• _WORK REQUEST_:
Give the number of lines below that contain the string "hist", and no other text.

• _GIVEN DATA_:
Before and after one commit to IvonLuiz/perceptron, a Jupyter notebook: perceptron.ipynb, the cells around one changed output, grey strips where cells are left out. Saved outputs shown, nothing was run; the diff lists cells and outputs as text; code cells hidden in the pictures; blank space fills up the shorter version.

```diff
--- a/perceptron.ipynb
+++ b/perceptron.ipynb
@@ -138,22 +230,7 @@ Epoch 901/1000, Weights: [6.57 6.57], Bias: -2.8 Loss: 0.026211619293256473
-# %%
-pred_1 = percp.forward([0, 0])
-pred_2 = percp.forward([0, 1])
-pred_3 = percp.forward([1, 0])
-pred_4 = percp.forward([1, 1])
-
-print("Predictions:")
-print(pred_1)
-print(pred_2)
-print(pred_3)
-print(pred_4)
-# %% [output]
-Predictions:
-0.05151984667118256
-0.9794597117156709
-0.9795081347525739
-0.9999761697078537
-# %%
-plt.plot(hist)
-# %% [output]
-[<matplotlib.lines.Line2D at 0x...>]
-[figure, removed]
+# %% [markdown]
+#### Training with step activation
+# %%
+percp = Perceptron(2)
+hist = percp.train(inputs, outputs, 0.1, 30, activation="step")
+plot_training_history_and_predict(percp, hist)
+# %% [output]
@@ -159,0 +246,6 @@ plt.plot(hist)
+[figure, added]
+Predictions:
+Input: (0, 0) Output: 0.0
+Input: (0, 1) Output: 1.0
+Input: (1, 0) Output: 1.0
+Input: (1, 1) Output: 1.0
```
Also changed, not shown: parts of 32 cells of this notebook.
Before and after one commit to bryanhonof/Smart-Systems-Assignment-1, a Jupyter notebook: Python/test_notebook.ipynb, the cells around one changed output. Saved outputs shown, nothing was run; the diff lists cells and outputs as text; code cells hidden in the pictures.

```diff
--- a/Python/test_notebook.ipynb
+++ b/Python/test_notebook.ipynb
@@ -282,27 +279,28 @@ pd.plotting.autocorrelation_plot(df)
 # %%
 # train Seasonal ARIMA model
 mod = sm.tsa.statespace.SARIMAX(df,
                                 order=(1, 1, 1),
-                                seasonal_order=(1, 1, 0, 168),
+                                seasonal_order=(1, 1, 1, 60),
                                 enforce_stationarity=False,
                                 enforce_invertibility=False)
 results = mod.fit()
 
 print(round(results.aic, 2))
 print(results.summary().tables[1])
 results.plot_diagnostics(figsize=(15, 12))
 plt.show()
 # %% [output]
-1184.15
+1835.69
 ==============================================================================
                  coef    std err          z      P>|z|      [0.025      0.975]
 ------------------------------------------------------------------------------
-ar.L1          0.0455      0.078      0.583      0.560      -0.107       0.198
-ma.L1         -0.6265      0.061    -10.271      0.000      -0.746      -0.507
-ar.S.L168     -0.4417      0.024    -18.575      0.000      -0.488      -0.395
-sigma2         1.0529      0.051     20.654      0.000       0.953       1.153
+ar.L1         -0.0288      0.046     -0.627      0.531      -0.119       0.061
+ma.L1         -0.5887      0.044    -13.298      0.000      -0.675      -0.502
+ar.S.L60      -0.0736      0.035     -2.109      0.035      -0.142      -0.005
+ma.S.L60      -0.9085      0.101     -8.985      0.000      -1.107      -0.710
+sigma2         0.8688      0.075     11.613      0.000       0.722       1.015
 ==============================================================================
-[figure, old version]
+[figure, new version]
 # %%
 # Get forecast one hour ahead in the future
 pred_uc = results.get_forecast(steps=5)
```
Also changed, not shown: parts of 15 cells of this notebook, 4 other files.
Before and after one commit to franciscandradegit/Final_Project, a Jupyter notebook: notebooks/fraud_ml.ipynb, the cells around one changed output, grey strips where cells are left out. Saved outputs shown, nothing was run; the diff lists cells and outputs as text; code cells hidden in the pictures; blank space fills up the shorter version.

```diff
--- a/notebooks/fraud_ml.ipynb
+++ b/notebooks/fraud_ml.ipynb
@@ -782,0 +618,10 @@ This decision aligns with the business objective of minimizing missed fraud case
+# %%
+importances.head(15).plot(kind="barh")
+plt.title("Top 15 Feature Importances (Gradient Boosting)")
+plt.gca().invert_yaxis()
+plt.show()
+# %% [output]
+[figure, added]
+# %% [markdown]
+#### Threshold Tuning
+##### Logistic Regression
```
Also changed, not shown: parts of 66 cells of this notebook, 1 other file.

• _RESPONSE TO THE EXERCISE_:
4